▶ [Exercise details]:
Read the records and gather each line that includes "password".

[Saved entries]

○ ○ ○

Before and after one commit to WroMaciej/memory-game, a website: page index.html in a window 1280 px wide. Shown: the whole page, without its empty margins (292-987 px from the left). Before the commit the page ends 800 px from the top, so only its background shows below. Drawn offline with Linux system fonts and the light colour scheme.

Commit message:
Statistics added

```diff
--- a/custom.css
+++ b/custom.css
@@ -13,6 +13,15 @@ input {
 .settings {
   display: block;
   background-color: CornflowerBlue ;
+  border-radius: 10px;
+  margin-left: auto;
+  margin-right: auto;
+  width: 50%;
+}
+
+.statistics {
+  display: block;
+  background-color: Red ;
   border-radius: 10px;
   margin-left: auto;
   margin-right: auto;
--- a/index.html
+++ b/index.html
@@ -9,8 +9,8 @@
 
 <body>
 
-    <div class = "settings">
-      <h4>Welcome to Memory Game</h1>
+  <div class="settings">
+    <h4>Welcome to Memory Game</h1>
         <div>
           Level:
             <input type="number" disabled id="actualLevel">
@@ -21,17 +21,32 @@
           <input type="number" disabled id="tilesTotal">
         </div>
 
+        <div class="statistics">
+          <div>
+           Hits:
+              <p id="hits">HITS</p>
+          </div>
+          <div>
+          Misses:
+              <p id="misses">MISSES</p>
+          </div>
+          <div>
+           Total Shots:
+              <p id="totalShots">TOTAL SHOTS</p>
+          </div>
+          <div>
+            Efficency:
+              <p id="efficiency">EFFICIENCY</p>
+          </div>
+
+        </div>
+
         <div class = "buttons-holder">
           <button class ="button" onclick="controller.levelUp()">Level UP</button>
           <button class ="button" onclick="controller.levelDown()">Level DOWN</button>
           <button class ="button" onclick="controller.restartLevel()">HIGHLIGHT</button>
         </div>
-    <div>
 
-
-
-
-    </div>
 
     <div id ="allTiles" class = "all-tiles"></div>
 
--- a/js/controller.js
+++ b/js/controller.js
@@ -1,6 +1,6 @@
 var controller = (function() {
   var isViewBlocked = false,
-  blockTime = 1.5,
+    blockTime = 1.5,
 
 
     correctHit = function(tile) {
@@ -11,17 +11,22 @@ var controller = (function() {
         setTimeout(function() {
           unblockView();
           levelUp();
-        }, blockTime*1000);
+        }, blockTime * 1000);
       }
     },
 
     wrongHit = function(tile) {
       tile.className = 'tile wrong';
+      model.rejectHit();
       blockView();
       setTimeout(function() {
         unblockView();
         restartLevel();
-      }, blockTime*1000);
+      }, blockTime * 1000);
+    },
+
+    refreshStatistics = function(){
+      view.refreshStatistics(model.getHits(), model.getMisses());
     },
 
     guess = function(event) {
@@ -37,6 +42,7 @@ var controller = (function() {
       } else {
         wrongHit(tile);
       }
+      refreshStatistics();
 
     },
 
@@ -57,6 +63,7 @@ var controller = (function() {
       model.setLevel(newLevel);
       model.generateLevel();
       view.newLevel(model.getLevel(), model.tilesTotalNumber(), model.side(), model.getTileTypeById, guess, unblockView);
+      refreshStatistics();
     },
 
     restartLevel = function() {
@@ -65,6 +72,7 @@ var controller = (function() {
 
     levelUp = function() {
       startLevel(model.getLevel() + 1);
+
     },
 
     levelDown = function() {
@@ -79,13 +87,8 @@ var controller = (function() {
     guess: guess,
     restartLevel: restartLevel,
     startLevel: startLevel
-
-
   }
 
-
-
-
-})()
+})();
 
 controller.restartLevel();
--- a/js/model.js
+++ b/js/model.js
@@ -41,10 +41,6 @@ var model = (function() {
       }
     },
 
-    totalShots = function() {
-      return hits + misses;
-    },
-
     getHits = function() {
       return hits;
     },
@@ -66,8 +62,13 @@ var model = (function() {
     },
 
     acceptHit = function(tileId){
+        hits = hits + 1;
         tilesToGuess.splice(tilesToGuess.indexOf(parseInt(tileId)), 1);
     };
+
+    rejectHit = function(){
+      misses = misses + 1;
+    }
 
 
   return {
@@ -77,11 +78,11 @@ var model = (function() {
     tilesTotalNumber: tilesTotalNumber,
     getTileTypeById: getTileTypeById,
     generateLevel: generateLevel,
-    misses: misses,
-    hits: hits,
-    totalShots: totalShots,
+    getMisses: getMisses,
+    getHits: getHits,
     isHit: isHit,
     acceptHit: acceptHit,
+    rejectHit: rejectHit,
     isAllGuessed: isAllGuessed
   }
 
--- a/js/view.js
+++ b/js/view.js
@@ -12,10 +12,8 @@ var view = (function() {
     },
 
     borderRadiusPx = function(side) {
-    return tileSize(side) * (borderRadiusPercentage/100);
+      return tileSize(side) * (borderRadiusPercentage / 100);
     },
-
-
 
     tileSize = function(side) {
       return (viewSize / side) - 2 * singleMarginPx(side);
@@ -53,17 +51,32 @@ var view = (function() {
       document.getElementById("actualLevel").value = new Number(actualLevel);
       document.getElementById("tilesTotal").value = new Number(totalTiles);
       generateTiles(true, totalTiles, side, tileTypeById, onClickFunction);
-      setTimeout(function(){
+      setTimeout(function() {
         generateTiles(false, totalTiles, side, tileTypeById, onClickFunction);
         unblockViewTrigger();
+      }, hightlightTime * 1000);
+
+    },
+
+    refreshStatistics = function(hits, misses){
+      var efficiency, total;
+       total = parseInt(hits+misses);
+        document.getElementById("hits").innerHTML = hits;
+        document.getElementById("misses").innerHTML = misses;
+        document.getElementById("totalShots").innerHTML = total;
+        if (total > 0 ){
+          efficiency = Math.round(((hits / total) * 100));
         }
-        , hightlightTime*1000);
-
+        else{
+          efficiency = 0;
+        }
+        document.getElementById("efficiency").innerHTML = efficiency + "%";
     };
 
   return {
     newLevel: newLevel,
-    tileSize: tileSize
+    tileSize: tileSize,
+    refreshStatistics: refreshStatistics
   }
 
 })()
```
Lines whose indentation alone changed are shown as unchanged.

○ ○ ○

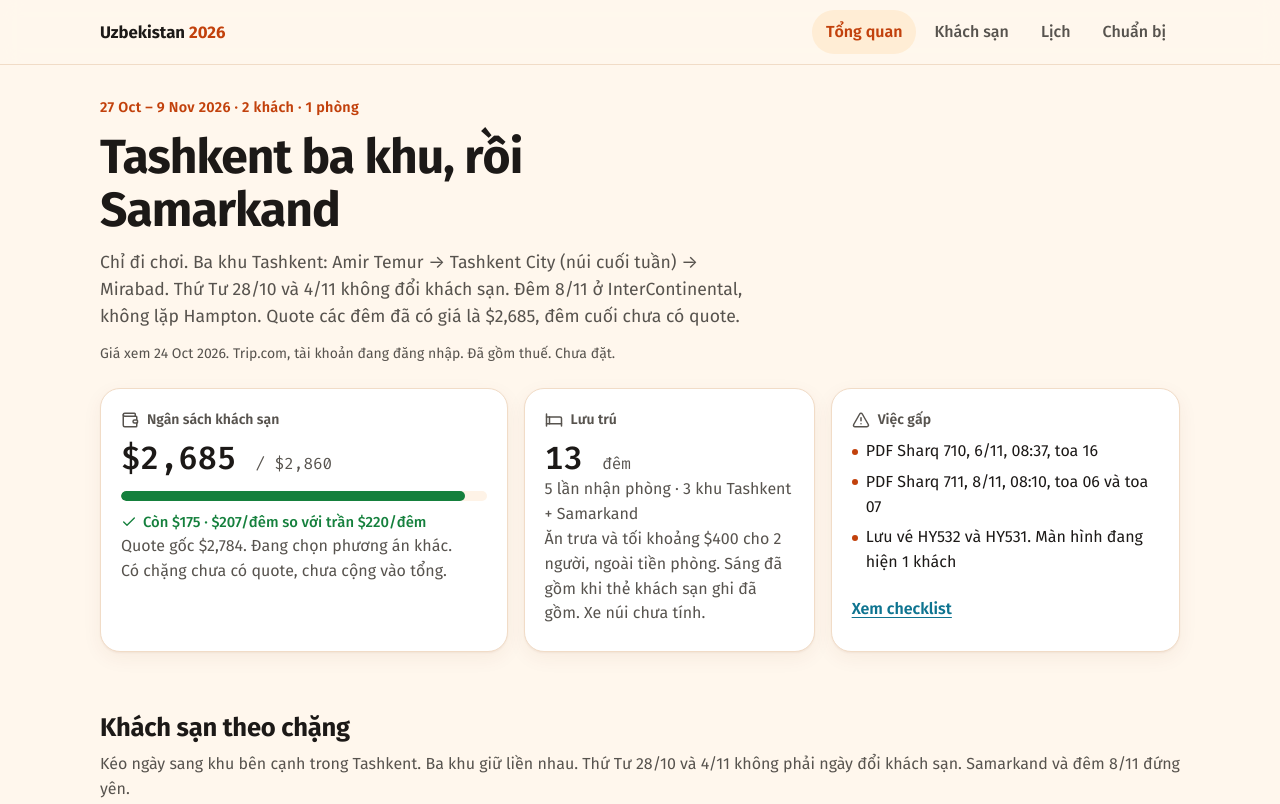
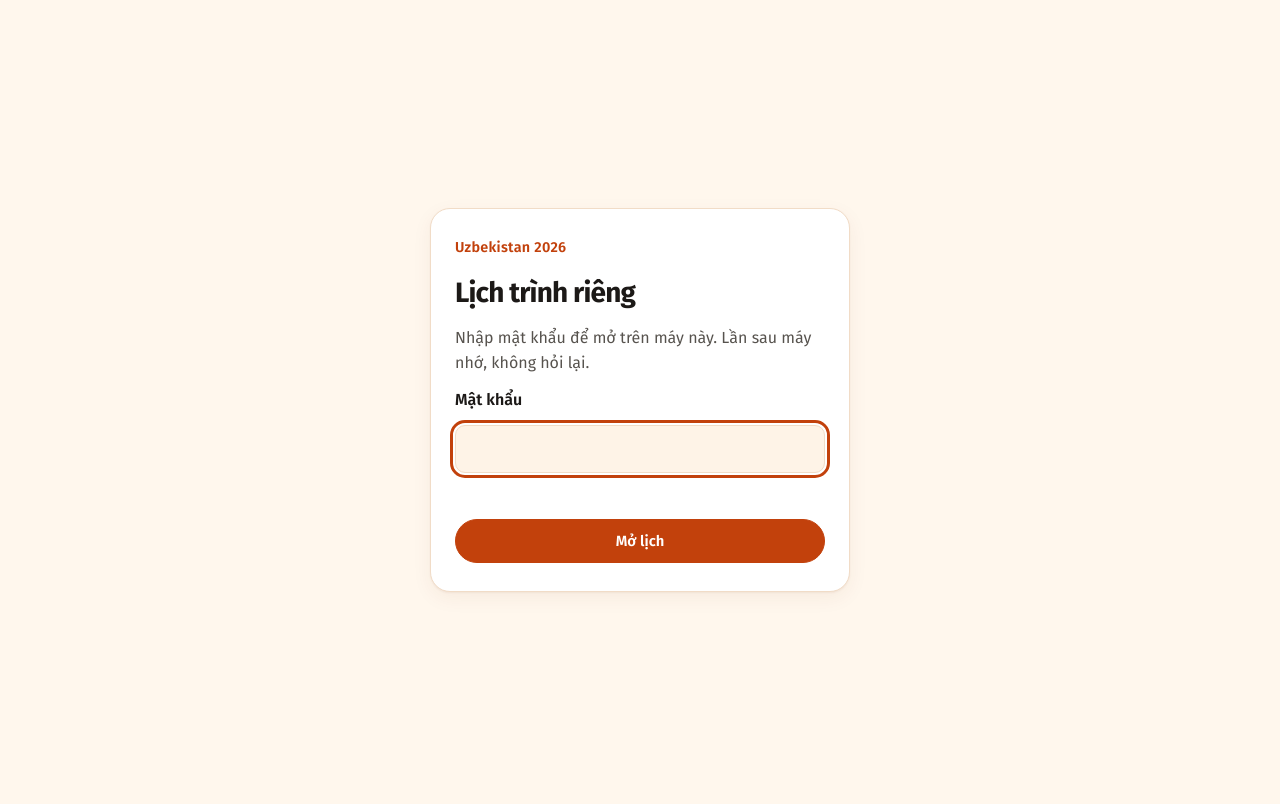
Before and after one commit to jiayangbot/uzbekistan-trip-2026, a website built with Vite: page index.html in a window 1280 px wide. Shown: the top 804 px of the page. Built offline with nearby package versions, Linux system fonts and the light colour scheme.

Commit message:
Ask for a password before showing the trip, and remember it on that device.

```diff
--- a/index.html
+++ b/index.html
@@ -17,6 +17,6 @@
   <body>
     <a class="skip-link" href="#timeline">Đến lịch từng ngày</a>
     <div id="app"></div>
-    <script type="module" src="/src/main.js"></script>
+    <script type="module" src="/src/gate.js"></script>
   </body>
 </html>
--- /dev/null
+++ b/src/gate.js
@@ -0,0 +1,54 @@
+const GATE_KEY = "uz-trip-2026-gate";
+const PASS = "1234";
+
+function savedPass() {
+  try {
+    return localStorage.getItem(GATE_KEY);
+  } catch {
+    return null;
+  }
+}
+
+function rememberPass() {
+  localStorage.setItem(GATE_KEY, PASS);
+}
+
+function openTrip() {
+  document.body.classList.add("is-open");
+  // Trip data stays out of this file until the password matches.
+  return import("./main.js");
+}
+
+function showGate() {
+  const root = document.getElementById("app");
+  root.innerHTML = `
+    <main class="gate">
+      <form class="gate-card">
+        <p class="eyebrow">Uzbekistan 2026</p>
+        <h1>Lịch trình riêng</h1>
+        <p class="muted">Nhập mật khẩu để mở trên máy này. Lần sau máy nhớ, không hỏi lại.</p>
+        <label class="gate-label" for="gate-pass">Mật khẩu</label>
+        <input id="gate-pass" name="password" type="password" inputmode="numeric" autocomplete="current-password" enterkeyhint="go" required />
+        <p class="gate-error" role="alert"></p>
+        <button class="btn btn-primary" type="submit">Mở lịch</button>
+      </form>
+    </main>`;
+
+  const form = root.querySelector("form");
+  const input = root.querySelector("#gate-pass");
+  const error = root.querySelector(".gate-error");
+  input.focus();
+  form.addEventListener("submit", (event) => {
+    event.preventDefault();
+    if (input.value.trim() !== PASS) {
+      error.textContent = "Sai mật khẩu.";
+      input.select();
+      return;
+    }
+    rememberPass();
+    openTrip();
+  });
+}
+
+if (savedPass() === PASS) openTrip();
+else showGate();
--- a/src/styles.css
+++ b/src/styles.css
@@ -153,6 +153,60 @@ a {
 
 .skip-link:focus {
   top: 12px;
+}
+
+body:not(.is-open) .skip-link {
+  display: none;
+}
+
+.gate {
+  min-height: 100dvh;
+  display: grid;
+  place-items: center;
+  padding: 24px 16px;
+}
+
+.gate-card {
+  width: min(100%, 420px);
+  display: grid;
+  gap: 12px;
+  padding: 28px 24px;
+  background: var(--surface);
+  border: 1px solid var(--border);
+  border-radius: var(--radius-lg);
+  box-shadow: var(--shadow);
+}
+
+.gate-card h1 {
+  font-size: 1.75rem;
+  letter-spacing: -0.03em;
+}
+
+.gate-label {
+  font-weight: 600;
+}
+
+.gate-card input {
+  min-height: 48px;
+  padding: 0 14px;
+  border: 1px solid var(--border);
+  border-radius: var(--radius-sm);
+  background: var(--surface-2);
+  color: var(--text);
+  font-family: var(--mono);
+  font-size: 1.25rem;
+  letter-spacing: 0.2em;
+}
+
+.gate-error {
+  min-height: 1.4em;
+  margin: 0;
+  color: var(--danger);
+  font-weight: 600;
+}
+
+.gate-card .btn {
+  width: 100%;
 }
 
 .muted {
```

○ ○ ○

▶ [Your response]:
Ask for a password before showing the trip, and remember it on that device.
+  // Trip data stays out of this file until the password matches.
+        <input id="gate-pass" name="password" type="password" inputmode="numeric" autocomplete="current-password" enterkeyhint="go" required />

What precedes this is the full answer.